where MVP has announcers that consistently say things that are unrelated
to the current game situation, ASB’s main problem is the delay the
engine needs to insert game-specific info into the flow of the
commentary. Sometimes, I was on the third batter while the commentary
was finishing up commenting on the first batter’s at-bat.
The stats engine of ASB is top of the line. As baseball fans are
notorious for being numbers wonks, it is nice to see that Barry Bond
performs like Barry Bonds and Randy Johnson pitches (and gets injured)
like Randy Johnson. The fact is that with the current state of
technology it is a simple matter to get the stats correct and ASB, like
the other two major baseball releases this year, gets everything right.
Using the sim option to play ten or so seasons will provide some
anomalies (like a thirty-three home run season for Rafael Furcal, for
instance), but overall the numbers simply feel right.
Finally, and most importantly, the game play of ASB 2004 is up to par
with its presentation and options. I’m not the world’s biggest fan of
the cursor-style batting interface, but it has grown on me over the past

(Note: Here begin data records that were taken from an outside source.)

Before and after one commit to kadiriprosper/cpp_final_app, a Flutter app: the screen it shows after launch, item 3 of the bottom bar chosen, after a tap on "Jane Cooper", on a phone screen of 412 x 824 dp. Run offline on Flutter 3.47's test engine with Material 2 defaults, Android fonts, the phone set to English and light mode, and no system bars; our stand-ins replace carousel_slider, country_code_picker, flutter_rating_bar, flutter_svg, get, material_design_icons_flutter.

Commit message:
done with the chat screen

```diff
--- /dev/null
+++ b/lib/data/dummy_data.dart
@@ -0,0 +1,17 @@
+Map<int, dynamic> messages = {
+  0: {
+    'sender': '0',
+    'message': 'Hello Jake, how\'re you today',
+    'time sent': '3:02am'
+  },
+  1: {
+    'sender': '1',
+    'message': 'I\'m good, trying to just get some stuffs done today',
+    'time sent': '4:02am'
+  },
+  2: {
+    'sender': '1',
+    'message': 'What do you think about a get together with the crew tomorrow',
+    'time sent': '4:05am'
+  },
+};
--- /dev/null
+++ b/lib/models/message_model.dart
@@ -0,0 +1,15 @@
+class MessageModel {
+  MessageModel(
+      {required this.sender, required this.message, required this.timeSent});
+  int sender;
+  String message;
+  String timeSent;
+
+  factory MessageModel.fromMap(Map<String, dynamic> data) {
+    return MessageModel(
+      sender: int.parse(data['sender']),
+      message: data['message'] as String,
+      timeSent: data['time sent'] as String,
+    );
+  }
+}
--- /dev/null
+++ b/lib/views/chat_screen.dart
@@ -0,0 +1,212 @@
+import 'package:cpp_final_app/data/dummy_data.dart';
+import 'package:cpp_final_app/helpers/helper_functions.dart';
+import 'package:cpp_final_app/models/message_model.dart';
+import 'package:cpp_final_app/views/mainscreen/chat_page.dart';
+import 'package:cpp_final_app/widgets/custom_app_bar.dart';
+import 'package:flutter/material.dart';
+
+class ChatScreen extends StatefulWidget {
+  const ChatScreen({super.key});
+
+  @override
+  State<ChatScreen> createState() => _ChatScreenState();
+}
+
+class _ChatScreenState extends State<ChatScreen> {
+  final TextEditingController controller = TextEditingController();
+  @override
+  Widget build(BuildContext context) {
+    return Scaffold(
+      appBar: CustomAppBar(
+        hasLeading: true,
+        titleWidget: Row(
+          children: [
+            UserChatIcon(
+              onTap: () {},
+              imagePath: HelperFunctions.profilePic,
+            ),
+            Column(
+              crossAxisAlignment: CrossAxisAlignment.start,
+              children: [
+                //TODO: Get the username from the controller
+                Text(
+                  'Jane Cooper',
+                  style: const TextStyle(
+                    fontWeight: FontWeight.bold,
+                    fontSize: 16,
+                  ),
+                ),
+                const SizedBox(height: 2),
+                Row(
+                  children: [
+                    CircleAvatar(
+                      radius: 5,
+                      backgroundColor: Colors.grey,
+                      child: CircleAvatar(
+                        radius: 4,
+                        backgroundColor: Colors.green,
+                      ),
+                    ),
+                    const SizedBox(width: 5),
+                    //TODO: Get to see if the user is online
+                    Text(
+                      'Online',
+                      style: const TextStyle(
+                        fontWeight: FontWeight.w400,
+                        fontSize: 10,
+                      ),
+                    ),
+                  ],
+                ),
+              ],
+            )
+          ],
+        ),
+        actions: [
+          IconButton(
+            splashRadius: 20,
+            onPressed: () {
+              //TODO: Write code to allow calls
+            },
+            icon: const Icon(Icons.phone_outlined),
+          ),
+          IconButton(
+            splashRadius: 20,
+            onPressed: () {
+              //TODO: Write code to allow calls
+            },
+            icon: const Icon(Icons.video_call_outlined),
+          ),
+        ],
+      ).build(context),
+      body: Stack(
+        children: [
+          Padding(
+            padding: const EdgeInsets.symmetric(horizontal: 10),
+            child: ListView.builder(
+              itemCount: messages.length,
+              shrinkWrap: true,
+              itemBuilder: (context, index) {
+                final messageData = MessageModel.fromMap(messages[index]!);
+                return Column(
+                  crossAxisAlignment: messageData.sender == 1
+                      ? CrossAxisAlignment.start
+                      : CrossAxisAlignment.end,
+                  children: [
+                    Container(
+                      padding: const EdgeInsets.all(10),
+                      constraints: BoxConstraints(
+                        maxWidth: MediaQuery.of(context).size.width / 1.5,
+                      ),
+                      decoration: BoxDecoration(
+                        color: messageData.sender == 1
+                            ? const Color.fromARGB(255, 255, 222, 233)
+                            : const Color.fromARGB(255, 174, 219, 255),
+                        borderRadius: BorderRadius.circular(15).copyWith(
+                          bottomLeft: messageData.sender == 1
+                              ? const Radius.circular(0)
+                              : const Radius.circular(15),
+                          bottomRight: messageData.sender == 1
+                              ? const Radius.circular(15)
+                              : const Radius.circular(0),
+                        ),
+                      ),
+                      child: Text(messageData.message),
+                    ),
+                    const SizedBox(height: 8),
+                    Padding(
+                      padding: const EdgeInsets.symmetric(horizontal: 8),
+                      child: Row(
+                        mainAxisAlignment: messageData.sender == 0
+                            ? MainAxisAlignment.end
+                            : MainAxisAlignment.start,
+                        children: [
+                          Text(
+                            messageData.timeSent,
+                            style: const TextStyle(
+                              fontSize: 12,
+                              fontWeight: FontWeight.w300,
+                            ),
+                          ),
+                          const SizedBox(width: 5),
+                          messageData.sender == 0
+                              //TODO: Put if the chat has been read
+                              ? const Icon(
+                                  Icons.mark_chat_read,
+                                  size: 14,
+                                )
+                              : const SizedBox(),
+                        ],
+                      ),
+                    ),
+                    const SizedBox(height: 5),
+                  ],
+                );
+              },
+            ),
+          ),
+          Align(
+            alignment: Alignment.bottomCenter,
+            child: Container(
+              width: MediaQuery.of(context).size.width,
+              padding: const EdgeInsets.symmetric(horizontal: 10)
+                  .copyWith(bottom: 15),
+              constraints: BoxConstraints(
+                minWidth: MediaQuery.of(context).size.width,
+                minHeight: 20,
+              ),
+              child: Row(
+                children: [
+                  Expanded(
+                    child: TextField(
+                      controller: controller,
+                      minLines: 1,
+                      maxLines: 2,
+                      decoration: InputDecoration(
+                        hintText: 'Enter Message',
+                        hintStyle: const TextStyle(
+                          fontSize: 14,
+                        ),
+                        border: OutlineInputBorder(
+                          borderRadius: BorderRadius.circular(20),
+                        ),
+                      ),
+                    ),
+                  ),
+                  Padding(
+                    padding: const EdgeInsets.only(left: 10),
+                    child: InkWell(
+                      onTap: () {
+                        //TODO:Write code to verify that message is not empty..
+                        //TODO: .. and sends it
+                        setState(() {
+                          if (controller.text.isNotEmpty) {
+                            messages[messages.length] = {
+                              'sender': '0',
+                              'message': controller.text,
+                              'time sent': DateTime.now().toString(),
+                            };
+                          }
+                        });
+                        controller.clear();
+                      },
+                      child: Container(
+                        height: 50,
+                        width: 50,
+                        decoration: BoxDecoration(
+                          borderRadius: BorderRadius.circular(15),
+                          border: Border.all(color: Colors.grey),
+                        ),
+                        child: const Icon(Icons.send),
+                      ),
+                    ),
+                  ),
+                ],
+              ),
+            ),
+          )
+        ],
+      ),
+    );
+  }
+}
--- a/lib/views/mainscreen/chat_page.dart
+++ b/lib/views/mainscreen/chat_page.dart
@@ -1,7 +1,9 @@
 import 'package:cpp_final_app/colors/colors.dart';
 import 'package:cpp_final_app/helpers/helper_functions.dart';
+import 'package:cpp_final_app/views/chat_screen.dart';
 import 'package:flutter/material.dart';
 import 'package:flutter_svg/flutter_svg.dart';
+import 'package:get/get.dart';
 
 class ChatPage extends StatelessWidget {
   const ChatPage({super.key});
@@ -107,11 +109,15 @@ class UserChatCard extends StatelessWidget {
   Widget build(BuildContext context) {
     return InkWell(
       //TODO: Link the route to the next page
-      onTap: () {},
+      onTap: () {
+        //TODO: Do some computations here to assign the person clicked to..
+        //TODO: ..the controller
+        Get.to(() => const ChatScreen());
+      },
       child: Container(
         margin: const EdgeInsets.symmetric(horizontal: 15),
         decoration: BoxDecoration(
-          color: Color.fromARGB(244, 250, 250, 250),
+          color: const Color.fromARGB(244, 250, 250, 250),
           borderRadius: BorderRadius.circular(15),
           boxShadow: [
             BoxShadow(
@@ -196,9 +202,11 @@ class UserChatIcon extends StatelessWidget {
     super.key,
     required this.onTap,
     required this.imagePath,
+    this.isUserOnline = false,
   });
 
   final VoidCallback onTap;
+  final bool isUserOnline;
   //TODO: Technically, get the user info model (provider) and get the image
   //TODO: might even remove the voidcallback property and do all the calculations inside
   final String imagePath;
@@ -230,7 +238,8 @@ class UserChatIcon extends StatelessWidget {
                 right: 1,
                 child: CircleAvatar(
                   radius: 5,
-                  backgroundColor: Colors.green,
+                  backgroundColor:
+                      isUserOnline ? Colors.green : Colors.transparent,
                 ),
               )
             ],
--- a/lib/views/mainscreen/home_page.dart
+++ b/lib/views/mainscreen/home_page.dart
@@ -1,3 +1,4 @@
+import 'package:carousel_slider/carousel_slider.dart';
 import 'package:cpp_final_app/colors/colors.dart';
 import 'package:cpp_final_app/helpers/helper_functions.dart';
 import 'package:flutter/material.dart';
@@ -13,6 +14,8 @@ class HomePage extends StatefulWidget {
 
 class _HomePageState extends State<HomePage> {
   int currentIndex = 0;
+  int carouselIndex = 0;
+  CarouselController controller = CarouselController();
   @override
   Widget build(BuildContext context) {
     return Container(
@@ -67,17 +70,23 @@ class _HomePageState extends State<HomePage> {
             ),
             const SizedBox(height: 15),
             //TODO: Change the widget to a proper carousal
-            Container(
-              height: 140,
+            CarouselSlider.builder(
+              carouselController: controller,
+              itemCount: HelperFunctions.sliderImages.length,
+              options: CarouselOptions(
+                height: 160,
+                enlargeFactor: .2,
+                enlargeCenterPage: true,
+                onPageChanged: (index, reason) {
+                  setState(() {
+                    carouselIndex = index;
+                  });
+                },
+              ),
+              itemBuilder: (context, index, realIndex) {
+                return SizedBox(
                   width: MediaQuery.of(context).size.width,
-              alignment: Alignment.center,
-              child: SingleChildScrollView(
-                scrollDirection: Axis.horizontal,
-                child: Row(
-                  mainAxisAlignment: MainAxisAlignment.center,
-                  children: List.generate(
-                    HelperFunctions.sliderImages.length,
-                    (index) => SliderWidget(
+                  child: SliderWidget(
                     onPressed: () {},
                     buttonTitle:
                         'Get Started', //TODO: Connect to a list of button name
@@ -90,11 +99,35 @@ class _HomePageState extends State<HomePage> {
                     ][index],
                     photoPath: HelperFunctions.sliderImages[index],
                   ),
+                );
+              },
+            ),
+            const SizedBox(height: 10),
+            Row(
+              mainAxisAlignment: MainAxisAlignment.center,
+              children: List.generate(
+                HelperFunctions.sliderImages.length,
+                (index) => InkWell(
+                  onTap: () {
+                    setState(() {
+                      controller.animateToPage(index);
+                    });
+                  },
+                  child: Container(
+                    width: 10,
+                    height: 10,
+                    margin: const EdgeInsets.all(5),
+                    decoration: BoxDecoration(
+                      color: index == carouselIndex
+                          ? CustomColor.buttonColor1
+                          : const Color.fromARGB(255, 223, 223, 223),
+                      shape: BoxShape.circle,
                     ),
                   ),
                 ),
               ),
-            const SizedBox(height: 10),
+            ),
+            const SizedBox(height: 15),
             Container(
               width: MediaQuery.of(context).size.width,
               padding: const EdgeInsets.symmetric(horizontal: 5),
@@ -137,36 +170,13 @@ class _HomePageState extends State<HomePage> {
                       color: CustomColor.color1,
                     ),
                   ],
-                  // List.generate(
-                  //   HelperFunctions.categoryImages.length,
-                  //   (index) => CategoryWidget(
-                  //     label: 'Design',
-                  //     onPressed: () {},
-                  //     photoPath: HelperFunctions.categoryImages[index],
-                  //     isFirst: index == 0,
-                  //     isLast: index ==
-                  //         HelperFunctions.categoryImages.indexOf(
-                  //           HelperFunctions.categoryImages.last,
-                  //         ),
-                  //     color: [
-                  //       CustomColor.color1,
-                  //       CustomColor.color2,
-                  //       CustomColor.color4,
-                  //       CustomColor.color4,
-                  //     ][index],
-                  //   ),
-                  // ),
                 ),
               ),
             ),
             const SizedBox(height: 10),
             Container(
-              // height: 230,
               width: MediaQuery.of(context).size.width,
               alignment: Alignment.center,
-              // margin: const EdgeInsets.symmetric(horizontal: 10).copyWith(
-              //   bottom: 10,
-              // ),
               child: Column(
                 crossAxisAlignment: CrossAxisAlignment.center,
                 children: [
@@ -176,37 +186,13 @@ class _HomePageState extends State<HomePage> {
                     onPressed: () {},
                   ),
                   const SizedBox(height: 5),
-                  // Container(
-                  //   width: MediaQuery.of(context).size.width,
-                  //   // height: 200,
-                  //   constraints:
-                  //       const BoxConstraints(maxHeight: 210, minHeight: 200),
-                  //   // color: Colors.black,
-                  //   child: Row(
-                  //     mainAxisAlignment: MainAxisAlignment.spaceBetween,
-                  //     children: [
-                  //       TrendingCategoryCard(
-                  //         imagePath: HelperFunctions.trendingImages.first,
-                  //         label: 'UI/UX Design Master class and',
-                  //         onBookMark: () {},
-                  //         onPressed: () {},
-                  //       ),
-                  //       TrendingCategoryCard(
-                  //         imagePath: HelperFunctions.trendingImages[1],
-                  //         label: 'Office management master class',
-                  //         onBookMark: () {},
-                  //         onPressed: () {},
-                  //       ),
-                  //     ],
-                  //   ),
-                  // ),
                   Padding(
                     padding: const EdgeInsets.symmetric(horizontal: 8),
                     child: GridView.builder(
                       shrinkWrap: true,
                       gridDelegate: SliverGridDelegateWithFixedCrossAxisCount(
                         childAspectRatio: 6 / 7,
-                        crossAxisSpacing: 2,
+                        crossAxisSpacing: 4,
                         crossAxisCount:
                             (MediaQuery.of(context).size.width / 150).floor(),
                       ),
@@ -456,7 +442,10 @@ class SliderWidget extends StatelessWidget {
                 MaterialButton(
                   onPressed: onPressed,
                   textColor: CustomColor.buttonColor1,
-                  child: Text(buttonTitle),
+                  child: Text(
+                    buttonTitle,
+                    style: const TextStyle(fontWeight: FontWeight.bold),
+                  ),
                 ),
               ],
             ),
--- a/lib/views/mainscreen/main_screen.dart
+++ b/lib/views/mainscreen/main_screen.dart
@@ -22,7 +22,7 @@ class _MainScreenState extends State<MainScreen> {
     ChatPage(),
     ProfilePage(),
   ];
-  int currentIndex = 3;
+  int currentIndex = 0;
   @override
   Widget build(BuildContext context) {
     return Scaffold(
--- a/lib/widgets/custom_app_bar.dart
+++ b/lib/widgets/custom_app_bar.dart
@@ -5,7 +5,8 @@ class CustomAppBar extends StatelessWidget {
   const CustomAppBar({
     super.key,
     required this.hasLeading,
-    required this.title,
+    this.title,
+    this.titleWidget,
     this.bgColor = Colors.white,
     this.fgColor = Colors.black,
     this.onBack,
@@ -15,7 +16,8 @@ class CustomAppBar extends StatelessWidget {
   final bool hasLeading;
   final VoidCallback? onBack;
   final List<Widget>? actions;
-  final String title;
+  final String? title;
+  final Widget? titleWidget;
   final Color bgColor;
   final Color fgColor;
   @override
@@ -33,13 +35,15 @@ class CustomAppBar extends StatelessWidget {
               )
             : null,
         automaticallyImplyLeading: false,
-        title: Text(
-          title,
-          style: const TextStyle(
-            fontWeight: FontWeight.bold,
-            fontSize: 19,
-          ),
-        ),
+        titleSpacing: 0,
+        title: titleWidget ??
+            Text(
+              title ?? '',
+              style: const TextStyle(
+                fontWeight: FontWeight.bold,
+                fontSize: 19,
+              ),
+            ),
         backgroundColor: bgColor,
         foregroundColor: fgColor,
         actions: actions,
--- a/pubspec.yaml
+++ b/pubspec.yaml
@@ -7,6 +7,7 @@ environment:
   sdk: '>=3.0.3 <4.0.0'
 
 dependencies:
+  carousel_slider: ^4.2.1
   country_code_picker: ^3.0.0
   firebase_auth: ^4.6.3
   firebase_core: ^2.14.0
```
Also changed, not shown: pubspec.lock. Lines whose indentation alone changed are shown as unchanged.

few years. Regardless, players have the option to choose between other
batting styles before starting a season or dynasty, and ASB 2004 has a
batting style for everyone. Fielding is handled in the same way as it
was last years with the buttons on the face of the Xbox controller
representing the respective bases. Again, the controller makes this more
of a headache than it should be as, unlike the Dual Shock 2, the buttons
are not in a perfect diamond. This can make the early games a bit of a
struggle, but pushing the right button eventually becomes second nature.
That’s it then – ASB is a great baseball title that gets nearly
everything correct. Though I love the innovations present in EA’s new
MVP franchise, ASB’s multiple modes and options simply push it into the
lead position for this year. If you can buy only one console baseball
title this year, make it All-Star Baseball 2004.